**Web page edit records**
· · · · ·
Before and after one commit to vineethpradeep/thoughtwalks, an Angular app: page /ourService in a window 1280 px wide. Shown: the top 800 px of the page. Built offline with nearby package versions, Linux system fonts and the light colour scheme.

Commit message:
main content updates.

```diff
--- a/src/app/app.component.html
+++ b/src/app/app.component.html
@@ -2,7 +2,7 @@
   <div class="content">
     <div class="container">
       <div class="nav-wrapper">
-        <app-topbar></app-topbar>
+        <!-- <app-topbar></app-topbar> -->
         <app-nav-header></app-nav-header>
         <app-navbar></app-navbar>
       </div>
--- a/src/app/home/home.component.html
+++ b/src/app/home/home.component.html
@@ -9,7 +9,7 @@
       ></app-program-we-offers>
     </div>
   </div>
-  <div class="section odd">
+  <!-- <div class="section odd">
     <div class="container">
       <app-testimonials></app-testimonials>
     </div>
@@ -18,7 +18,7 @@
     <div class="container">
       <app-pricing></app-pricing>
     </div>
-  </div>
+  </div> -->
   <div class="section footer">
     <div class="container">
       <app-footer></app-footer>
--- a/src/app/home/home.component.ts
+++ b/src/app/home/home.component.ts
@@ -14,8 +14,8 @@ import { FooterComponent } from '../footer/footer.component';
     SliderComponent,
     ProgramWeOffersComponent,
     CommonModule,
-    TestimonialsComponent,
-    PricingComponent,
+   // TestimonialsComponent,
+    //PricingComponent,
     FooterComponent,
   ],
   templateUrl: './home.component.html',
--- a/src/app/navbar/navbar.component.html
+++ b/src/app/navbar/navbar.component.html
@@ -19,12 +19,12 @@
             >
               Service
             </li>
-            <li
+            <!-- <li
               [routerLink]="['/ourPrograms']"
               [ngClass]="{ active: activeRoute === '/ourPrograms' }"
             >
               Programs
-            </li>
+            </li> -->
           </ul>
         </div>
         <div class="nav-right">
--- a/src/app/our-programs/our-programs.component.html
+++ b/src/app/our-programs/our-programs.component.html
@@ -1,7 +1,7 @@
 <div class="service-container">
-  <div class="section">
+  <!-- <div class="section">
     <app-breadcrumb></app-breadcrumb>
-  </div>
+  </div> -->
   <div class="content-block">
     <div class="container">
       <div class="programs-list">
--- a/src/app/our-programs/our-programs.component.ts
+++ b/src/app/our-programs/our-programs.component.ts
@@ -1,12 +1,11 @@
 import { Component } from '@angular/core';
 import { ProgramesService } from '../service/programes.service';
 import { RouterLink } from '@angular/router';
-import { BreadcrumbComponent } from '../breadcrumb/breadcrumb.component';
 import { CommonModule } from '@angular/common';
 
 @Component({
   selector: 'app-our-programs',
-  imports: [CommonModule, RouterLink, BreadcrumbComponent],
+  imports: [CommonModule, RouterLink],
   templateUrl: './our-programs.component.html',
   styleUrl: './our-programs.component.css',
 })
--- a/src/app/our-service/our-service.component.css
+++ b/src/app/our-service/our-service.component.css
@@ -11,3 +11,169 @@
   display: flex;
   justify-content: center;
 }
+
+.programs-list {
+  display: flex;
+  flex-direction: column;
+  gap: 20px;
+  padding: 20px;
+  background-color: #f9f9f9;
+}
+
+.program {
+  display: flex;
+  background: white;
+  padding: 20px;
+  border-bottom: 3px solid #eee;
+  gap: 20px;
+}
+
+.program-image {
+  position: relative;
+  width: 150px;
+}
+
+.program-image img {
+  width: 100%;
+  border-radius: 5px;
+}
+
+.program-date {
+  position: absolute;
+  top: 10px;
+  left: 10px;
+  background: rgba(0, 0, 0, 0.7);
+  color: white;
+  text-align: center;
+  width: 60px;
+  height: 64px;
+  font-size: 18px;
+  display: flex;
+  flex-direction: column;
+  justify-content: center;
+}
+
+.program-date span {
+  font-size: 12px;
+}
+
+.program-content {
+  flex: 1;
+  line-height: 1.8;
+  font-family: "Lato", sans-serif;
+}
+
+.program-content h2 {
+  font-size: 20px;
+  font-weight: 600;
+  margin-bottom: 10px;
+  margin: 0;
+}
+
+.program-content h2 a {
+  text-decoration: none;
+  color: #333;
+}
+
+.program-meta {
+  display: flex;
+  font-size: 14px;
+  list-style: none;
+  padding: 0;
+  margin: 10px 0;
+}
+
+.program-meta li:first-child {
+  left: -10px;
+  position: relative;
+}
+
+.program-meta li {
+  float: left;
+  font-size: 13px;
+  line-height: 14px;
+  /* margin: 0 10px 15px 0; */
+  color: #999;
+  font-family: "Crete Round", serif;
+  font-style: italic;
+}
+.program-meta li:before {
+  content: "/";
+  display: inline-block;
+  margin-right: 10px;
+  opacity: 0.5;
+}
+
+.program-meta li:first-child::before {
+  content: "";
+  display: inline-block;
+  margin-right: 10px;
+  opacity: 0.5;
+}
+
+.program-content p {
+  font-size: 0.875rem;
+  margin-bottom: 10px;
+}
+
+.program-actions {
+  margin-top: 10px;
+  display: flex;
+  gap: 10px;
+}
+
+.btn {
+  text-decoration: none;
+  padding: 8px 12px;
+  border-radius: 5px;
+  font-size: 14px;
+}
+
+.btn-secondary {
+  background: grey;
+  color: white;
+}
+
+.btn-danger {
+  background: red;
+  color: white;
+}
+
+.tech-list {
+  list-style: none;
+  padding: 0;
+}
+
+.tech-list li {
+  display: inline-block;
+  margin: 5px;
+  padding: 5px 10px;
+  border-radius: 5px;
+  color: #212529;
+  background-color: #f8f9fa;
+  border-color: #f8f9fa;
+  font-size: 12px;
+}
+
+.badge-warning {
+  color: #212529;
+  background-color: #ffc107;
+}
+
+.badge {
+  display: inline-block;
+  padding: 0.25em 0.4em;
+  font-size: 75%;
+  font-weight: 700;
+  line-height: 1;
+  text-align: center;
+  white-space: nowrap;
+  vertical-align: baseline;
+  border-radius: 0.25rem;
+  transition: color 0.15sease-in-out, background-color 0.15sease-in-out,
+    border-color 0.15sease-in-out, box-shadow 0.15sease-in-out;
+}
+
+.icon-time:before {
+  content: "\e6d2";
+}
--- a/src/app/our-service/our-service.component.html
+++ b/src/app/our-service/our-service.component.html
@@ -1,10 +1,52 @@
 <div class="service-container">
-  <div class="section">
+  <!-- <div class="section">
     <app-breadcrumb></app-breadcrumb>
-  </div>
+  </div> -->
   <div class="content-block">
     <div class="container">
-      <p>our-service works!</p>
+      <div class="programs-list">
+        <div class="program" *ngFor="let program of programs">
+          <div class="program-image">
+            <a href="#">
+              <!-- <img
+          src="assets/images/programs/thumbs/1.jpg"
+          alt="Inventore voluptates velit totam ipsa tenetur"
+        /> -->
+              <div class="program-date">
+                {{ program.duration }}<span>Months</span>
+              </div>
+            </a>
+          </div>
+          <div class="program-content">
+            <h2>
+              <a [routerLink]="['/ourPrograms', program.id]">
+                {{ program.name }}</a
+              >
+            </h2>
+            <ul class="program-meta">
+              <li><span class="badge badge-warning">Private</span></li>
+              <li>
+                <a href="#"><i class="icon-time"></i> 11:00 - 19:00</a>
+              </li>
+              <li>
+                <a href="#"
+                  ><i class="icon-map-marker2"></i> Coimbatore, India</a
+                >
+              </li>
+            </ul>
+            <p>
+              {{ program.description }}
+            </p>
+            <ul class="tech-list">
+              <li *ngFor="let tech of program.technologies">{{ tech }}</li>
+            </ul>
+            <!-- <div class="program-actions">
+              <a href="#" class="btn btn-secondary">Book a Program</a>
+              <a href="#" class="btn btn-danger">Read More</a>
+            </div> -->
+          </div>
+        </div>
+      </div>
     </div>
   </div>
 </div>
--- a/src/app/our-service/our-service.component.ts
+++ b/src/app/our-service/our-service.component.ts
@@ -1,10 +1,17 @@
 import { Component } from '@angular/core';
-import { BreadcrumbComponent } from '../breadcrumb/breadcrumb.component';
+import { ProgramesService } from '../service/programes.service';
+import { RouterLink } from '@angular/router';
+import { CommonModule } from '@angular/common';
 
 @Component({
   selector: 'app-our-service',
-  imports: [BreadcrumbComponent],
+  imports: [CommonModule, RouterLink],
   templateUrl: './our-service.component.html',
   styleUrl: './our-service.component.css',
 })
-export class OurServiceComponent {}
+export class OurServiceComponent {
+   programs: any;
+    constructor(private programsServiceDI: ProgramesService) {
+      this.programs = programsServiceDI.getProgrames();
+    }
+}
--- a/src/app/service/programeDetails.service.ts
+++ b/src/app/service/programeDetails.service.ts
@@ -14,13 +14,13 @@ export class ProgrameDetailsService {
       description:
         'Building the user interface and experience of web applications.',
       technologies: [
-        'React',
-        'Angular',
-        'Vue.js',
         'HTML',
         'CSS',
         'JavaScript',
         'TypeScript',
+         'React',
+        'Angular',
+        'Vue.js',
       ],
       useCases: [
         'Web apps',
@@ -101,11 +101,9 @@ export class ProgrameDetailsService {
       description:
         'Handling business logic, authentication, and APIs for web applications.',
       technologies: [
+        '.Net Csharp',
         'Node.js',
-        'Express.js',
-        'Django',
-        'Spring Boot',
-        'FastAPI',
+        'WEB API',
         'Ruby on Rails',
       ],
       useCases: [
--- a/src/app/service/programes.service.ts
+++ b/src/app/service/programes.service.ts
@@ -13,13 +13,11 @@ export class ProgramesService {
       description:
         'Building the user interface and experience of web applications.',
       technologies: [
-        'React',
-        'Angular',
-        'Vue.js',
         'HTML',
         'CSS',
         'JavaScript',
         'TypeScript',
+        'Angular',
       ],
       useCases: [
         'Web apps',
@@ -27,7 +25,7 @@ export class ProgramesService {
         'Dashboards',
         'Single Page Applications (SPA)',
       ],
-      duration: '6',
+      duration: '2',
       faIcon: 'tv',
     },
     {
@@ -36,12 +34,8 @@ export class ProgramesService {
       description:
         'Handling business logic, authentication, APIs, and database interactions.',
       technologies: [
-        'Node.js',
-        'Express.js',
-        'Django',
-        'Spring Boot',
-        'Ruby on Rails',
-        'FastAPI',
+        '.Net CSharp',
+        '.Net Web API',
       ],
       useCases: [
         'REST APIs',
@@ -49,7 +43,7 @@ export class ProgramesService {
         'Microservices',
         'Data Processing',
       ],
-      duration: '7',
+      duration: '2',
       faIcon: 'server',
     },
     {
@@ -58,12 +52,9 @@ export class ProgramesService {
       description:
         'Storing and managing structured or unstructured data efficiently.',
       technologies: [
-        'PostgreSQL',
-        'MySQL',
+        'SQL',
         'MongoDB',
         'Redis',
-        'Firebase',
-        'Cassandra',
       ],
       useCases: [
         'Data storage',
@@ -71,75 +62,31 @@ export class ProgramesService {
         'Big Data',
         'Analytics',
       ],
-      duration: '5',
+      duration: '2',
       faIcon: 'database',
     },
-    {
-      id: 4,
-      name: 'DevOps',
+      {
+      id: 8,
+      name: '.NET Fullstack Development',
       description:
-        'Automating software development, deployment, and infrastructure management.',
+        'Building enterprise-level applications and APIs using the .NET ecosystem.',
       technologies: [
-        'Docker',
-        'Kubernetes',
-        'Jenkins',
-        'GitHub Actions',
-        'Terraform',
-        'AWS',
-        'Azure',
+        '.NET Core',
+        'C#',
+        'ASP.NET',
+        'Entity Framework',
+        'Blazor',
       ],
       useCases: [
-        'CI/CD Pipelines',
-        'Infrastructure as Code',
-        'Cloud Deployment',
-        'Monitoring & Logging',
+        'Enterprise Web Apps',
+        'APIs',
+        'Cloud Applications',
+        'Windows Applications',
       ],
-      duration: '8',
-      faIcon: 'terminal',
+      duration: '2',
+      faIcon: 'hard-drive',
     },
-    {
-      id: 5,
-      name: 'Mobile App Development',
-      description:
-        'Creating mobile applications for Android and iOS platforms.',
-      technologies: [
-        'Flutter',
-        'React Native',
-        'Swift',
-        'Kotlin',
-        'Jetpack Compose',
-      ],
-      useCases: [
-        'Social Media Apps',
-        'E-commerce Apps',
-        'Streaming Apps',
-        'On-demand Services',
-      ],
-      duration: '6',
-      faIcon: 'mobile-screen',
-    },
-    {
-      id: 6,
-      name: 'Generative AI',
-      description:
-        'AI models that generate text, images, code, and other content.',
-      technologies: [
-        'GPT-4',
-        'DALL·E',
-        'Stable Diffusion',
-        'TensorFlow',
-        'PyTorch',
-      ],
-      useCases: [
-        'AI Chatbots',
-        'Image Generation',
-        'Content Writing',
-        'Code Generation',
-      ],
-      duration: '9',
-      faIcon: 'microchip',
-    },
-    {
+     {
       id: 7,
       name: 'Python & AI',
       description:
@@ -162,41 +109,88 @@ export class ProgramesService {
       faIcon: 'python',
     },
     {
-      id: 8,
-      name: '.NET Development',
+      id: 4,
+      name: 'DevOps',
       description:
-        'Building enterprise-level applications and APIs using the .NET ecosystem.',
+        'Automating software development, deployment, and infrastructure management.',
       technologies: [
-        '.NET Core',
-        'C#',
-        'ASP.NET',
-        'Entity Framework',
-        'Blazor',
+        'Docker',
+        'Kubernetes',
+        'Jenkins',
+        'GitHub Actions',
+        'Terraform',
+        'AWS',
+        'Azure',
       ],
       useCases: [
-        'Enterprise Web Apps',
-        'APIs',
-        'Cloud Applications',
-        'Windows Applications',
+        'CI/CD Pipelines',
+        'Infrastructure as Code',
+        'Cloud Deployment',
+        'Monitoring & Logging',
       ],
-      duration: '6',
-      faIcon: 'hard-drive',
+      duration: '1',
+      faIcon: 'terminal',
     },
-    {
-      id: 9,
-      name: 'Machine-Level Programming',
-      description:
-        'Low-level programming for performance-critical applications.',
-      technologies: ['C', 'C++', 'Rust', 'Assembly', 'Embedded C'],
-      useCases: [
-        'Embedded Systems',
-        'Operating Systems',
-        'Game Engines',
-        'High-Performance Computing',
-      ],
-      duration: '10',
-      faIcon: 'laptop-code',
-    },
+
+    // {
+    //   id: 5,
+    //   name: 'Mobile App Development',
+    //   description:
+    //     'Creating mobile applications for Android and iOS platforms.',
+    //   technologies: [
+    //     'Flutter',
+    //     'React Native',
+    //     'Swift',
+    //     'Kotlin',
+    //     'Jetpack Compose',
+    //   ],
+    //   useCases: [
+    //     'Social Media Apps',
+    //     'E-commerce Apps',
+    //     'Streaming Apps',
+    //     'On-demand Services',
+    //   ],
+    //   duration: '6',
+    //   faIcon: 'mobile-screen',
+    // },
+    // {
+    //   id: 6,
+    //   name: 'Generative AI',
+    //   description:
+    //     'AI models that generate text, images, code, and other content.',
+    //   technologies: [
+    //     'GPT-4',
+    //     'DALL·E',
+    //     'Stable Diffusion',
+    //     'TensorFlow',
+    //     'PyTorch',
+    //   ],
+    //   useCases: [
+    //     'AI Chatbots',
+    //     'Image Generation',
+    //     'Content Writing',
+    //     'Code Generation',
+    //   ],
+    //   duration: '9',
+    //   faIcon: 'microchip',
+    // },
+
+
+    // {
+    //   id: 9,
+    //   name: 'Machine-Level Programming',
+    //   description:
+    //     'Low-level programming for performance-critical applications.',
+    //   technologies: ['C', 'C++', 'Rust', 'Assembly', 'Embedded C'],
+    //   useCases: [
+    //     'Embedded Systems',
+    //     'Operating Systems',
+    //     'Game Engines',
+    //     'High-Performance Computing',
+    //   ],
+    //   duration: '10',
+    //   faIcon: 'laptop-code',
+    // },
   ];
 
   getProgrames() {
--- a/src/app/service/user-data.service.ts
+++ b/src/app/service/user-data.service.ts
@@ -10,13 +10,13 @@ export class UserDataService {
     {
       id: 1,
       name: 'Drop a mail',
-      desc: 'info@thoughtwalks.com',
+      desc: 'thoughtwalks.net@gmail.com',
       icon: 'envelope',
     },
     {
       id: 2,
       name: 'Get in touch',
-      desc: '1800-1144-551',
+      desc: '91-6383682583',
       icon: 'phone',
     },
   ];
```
· · · · ·
**What is expected**
Filter the entries above and copy only the lines that hold "ProgramesService".

**Solution**
 import { ProgramesService } from '../service/programes.service';
+import { ProgramesService } from '../service/programes.service';
+    constructor(private programsServiceDI: ProgramesService) {
@@ -13,13 +13,11 @@ export class ProgramesService {
@@ -27,7 +25,7 @@ export class ProgramesService {
@@ -36,12 +34,8 @@ export class ProgramesService {
@@ -49,7 +43,7 @@ export class ProgramesService {
@@ -58,12 +52,9 @@ export class ProgramesService {
@@ -71,75 +62,31 @@ export class ProgramesService {
@@ -162,41 +109,88 @@ export class ProgramesService {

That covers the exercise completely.